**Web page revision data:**
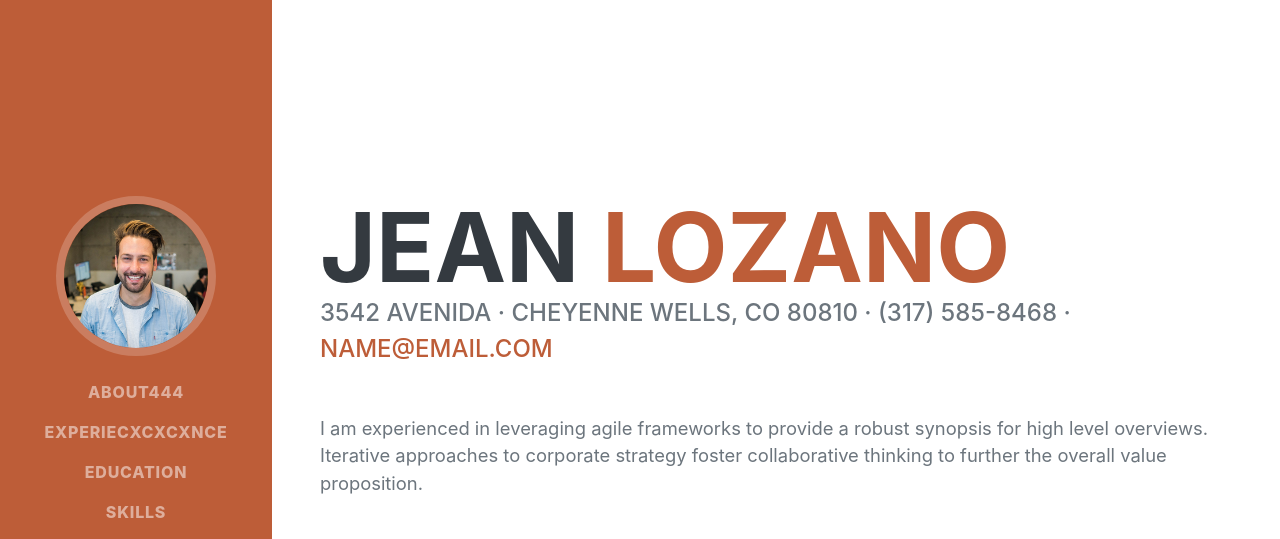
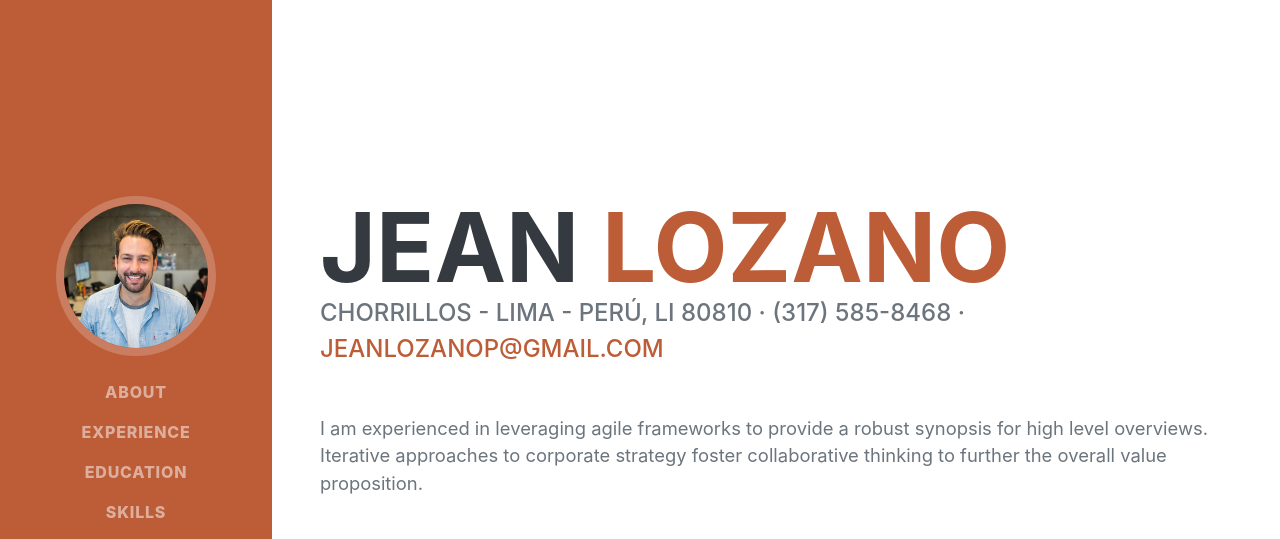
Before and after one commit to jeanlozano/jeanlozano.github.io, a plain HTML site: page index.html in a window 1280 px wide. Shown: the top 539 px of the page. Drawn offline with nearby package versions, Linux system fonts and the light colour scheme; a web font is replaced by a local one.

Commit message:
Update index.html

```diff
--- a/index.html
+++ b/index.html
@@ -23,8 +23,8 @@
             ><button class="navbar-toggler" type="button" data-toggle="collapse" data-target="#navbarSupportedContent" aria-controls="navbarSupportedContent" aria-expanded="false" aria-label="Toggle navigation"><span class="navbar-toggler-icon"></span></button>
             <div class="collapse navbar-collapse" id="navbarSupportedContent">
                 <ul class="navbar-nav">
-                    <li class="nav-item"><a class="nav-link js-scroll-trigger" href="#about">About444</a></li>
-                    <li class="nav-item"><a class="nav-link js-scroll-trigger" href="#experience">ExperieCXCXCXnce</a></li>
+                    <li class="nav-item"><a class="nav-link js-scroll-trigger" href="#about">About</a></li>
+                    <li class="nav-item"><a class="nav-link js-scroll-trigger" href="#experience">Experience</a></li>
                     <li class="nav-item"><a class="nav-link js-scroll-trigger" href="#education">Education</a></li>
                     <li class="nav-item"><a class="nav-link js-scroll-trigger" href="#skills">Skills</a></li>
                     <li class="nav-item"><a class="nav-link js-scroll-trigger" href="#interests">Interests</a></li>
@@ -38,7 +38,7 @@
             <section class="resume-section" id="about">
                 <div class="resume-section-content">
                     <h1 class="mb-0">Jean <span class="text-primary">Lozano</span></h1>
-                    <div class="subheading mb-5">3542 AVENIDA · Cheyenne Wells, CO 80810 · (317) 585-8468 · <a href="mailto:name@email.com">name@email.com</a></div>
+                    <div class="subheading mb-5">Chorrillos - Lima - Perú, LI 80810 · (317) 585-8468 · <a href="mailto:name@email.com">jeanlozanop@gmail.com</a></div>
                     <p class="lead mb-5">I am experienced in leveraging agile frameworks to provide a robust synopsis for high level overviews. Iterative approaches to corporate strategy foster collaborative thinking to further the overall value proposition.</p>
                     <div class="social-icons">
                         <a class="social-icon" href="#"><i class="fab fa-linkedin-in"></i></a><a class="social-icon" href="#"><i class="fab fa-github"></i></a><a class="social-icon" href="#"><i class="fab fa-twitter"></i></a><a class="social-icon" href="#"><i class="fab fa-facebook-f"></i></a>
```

**Exercise instructions:**
Set down each entry again exactly as written. Pictures stay out.

**Answer section:**
Before and after one commit to jeanlozano/jeanlozano.github.io, a plain HTML site: page index.html in a window 1280 px wide. Shown: the top 539 px of the page. Drawn offline with nearby package versions, Linux system fonts and the light colour scheme; a web font is replaced by a local one.

Commit message:
Update index.html

```diff
--- a/index.html
+++ b/index.html
@@ -23,8 +23,8 @@
             ><button class="navbar-toggler" type="button" data-toggle="collapse" data-target="#navbarSupportedContent" aria-controls="navbarSupportedContent" aria-expanded="false" aria-label="Toggle navigation"><span class="navbar-toggler-icon"></span></button>
             <div class="collapse navbar-collapse" id="navbarSupportedContent">
                 <ul class="navbar-nav">
-                    <li class="nav-item"><a class="nav-link js-scroll-trigger" href="#about">About444</a></li>
-                    <li class="nav-item"><a class="nav-link js-scroll-trigger" href="#experience">ExperieCXCXCXnce</a></li>
+                    <li class="nav-item"><a class="nav-link js-scroll-trigger" href="#about">About</a></li>
+                    <li class="nav-item"><a class="nav-link js-scroll-trigger" href="#experience">Experience</a></li>
                     <li class="nav-item"><a class="nav-link js-scroll-trigger" href="#education">Education</a></li>
                     <li class="nav-item"><a class="nav-link js-scroll-trigger" href="#skills">Skills</a></li>
                     <li class="nav-item"><a class="nav-link js-scroll-trigger" href="#interests">Interests</a></li>
@@ -38,7 +38,7 @@
             <section class="resume-section" id="about">
                 <div class="resume-section-content">
                     <h1 class="mb-0">Jean <span class="text-primary">Lozano</span></h1>
-                    <div class="subheading mb-5">3542 AVENIDA · Cheyenne Wells, CO 80810 · (317) 585-8468 · <a href="mailto:name@email.com">name@email.com</a></div>
+                    <div class="subheading mb-5">Chorrillos - Lima - Perú, LI 80810 · (317) 585-8468 · <a href="mailto:name@email.com">jeanlozanop@gmail.com</a></div>
                     <p class="lead mb-5">I am experienced in leveraging agile frameworks to provide a robust synopsis for high level overviews. Iterative approaches to corporate strategy foster collaborative thinking to further the overall value proposition.</p>
                     <div class="social-icons">
                         <a class="social-icon" href="#"><i class="fab fa-linkedin-in"></i></a><a class="social-icon" href="#"><i class="fab fa-github"></i></a><a class="social-icon" href="#"><i class="fab fa-twitter"></i></a><a class="social-icon" href="#"><i class="fab fa-facebook-f"></i></a>
```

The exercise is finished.